The first question to consider is whether the estate assets can be transferred outside of probate. If the assets can be transferred outside of probate, then a probate attorney may be unnecessary. If assets are able to be transferred outside of probate, it is typically due to the decedent taking the steps necessary beforehand to avoid probate. This means that they have set up trusts, beneficiaries, and/or have assets that are held in joint tenancy or survivorship with others. If these actions have taken place before the death of the decedent, then a probate attorney is more likely not necessary. However, if none of these things have taken place, meaning the assets are unable to transfer without probate, then you should consider hiring a probate attorney.
The next question to ask yourself is if the estate is small. Small does not necessarily mean that assets themselves are small in size, but rather that the estate contains simple household items, such as vehicles, homes, bank accounts, and household goods, then it may be considered “small.” When an estate contains other items, such as commercial real estate and business, then the probate process can become a lot more complicated. If the estate is small, most states have a simple small estate procedure which could result in avoiding in-court proceedings. If the estate is small and your state has this type of procedure, then an attorney may not be necessary. If you would have to go to court because the estate is large and requires an in-court process, it would be wise to consult with an attorney. A probate attorney’s job is to complete the probate process, and they have experience with in-court proceedings. So, if the estate does not qualify for a simple procedure and would need a more complex skill set, you should consider a probate attorney to help you through the process.
Another thing to consider is the family members’ relationships; are they getting along?
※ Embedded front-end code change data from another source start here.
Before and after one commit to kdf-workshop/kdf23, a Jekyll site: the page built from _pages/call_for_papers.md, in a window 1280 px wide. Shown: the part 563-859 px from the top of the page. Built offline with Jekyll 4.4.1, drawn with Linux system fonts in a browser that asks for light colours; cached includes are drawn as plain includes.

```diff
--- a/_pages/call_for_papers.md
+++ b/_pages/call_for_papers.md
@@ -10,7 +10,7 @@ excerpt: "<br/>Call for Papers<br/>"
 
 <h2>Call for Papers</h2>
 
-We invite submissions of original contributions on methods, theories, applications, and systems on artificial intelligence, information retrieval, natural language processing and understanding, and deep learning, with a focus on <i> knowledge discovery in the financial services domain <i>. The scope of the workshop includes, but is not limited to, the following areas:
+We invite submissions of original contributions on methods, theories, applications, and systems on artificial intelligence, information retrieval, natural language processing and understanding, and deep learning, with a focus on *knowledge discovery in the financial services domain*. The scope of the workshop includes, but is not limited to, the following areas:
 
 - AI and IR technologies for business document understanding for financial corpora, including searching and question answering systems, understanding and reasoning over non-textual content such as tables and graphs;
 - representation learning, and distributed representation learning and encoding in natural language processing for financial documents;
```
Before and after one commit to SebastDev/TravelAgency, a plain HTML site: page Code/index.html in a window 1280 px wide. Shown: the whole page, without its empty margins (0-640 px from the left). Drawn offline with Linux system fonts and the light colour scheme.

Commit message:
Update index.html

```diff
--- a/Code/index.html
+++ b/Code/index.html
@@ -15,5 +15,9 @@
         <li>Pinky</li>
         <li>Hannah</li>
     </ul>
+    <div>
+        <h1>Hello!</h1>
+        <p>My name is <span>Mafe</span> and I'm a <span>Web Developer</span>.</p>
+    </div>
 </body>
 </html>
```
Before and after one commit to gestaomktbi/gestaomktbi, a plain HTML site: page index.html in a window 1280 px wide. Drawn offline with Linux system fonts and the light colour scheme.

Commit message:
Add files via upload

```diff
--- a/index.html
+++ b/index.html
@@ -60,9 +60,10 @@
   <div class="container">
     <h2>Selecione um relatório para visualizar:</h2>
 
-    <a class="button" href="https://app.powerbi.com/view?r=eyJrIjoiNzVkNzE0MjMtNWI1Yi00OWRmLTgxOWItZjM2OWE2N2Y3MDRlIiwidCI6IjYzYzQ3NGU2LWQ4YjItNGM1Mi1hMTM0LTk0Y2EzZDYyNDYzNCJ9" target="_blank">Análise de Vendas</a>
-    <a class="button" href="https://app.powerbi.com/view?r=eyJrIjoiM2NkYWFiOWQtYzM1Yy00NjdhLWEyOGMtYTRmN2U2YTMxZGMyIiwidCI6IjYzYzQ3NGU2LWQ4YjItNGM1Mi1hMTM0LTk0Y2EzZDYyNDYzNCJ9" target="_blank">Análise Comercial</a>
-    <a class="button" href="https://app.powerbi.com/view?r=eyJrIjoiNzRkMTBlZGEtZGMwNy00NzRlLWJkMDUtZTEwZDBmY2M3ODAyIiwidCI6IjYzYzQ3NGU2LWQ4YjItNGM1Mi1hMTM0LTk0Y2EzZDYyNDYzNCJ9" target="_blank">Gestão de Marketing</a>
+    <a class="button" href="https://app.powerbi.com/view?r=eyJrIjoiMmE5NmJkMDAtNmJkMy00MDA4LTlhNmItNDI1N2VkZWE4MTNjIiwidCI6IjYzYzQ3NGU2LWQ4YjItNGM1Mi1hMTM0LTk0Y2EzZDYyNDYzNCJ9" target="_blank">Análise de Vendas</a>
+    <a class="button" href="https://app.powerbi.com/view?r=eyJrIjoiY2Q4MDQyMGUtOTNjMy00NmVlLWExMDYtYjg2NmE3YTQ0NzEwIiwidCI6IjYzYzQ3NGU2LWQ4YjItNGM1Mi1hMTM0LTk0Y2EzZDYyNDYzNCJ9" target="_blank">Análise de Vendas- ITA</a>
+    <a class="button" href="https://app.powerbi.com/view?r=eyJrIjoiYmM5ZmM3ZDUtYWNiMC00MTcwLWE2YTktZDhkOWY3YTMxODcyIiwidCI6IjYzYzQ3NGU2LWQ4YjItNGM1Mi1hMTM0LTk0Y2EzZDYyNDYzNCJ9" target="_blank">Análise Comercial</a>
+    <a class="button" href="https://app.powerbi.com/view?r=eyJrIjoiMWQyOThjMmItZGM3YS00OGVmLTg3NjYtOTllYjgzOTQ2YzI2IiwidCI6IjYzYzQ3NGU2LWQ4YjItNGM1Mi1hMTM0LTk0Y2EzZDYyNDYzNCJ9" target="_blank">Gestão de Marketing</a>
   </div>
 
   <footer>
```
If they are getting along, the probate process will generally go much smoother than if they are not getting along. If family members are not getting along, it would be wise to consider hiring a probate attorney to assist in the process. When family members are in conflict with one another during, or after the death of a decedent, this could result in a will contest. Will contests should be handled by an attorney due to their complicated nature and the emotions involved between the family members. Therefore, if family members are not getting along, be sure to contact an attorney as soon as possible before things get too complicated.
Finally, you should ask yourself if the estate has enough money in it to pay the debts and taxes of the decedent. If the estate contains enough money to pay all the debts and taxes, if any, owed on the estate, then the need for a probate attorney is very small (in less the matters discussed above are relevant). If the estate does not contain enough money, then a probate attorney will be able to help. Some debts must be paid before others and a probate attorney will be able to help navigate which debts must be paid first. Further, the taxing process can be very complicated, so if the estate owes a federal or state tax, consulting with a probate attorney, as well as a CPA, will be in your best interest in order to ensure that everything is done and filled out properly.
If you have considered all of these questions thoroughly, you will be able to decide whether or not you will need a probate attorney. It is also wise to consider the type of person you are – do you learn easily, what type of occupation do you have, have you been exposed to this area of expertise beforehand, etc. – when deciding whether to take on probate alone or whether you should get help. The death of a loved one is never an easy time, but these questions are important to consider moving forward.